— Web interface edit records —
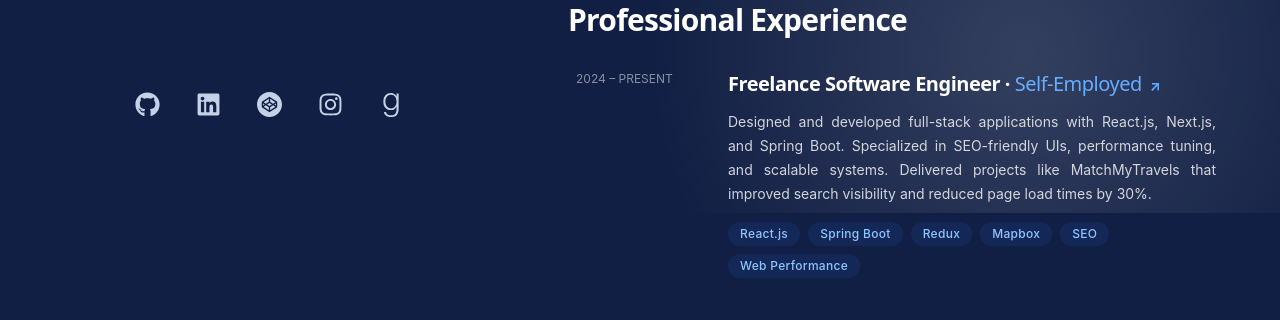
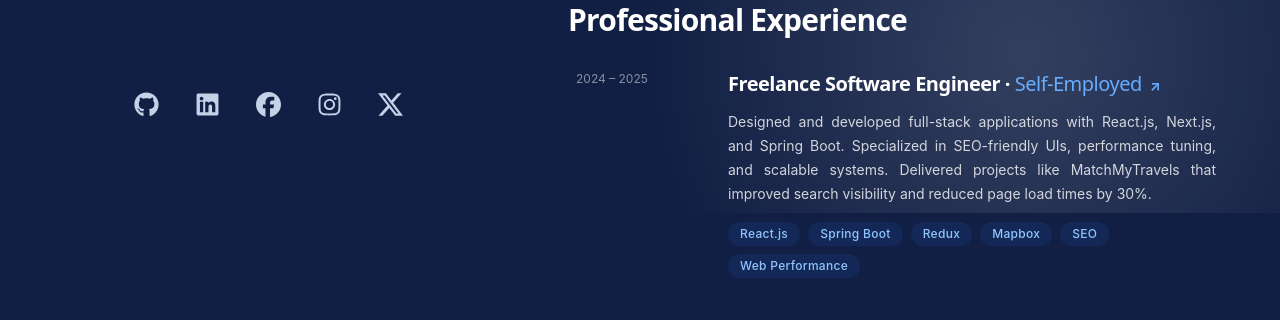
Before and after one commit to vaibhavaanand123/vaibhavanand, a React (Vite) app: page / in a window 1280 px wide. Shown: the part 587-907 px from the top of the page. Built offline with nearby package versions, Linux system fonts and the light colour scheme.

Commit message:
social media updated

```diff
--- a/src/components/LeftPannel/LeftPannel.jsx
+++ b/src/components/LeftPannel/LeftPannel.jsx
@@ -1,7 +1,6 @@
-import React,{ useEffect, useState } from "react";
+import React, { useEffect, useState } from "react";
 import { FaGithub, FaLinkedin, FaInstagram } from "react-icons/fa";
-import { SiCodepen, SiGoodreads } from "react-icons/si";
-
+import { SiCodepen, SiFacebook, SiX, SiGoodreads } from "react-icons/si";
 
 const sections = ["about", "experience", "projects"];
 
@@ -104,15 +103,17 @@ const LeftPannel = () => {
             >
               <FaLinkedin size={25} />
             </a>
+            {/* Facebook */}
             <a
-              className="hover:text-white"
-              href="https://codepen.io"
+              className="hover:text-[#1877F2]"
+              href="https://www.facebook.com/vaibhavanandva"
               target="_blank"
               rel="noreferrer"
-              aria-label="CodePen"
+              aria-label="Facebook"
             >
-              <SiCodepen size={25} />
+              <SiFacebook size={25} />
             </a>
+
             <a
               className="hover:text-pink-400"
               href="https://www.instagram.com/vaibhav_aanand/"
@@ -122,14 +123,15 @@ const LeftPannel = () => {
             >
               <FaInstagram size={25} />
             </a>
+            {/* Twitter (X) */}
             <a
-              className="hover:text-green-400"
-              href="https://goodreads.com"
+              className="hover:text-black"
+              href="https://x.com/vaibhavanandav"
               target="_blank"
               rel="noreferrer"
-              aria-label="Goodreads"
+              aria-label="Twitter"
             >
-              <SiGoodreads size={24} />
+              <SiX size={25} />
             </a>
           </div>
         </div>
--- a/src/components/RightPanel/Components/Experience/ExperienceSection.jsx
+++ b/src/components/RightPanel/Components/Experience/ExperienceSection.jsx
@@ -6,7 +6,7 @@ const experiences = [
   {
     role: "Freelance Software Engineer",
     company: "Self-Employed",
-    period: "2024 – Present",
+    period: "2024 – 2025",
     description:
       "Designed and developed full-stack applications with React.js, Next.js, and Spring Boot. Specialized in SEO-friendly UIs, performance tuning, and scalable systems. Delivered projects like MatchMyTravels that improved search visibility and reduced page load times by 30%.",
     tags: ["React.js", "Spring Boot", "Redux", "Mapbox", "SEO", "Web Performance"],
```
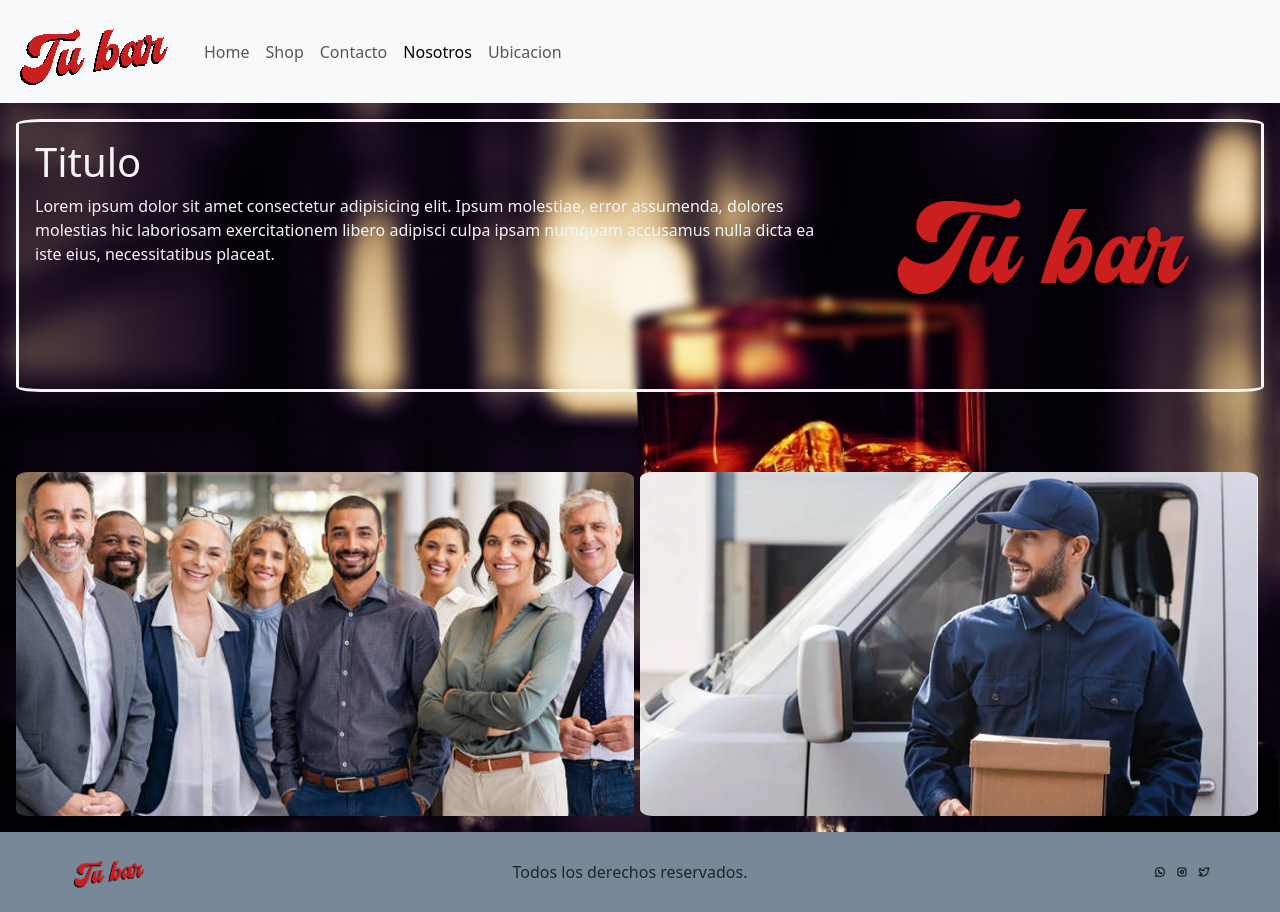
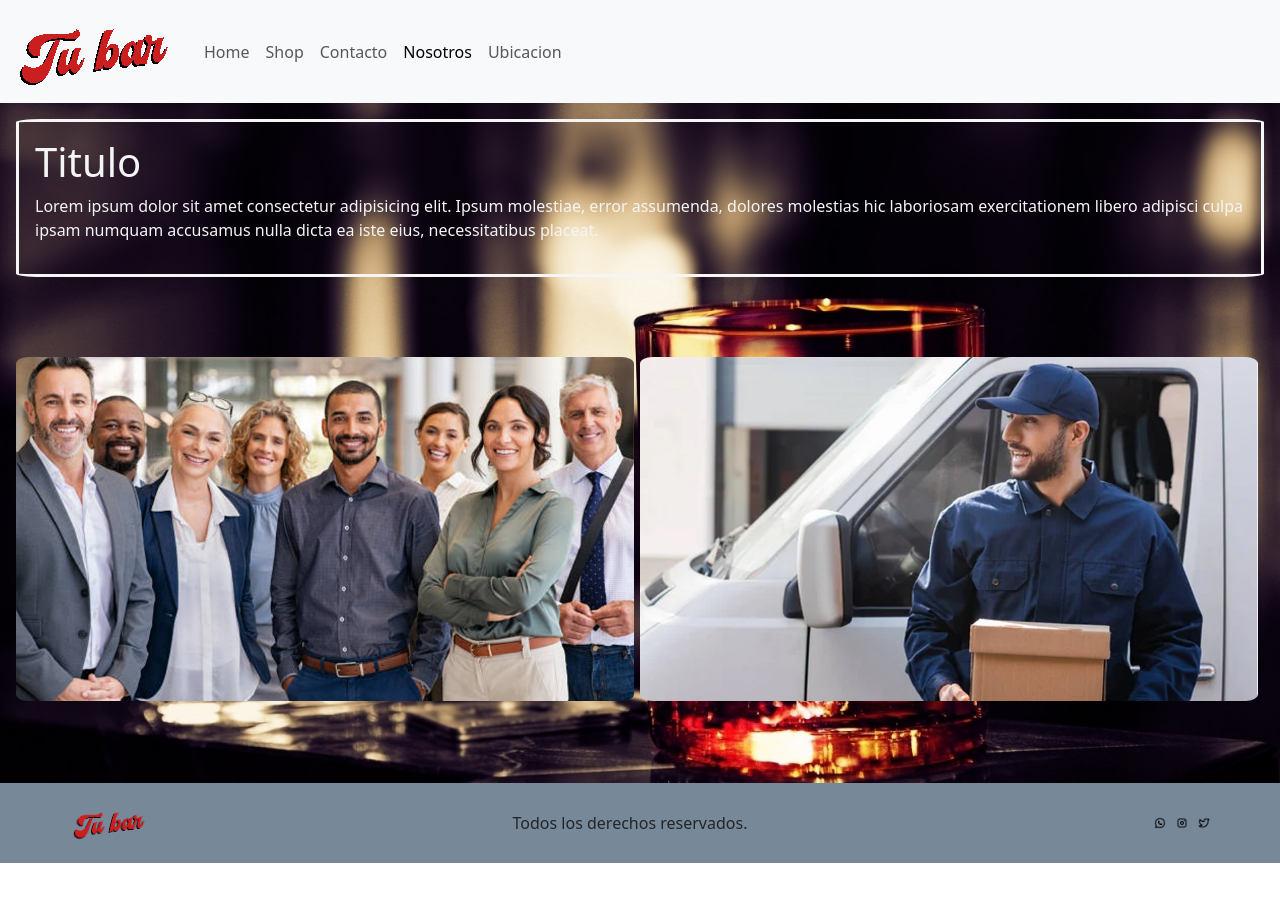
Before and after one commit to xnain98/Projecto, a plain HTML site: page Page/nosotros.html in a window 1280 px wide. After the commit the page ends 863 px from the top, so only its background shows below. Drawn offline with nearby package versions, Linux system fonts and the light colour scheme.

Commit message:
merjoras

```diff
--- a/Page/nosotros.html
+++ b/Page/nosotros.html
@@ -47,7 +47,7 @@
               <h1>Titulo</h1>
              <p>Lorem ipsum dolor sit amet consectetur adipisicing elit. Ipsum molestiae, error assumenda, dolores molestias hic laboriosam exercitationem libero adipisci culpa ipsam numquam accusamus nulla dicta ea iste eius, necessitatibus placeat.</p>
             </div>
-             <div class="logo-nosotros"><img src="../img/Logo-grande-3.png" alt="tu-bar"></div>
+
           </div>
           <div class="contenedor-nosotros-1">
            <div class="imgen-nosotros">
```
Also changed, not shown: Page/shop.html (+1 -2 lines).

— Task statement —
The answer should be one number: how many lines in the data contain the word "SiCodepen".

— Exercise result —
3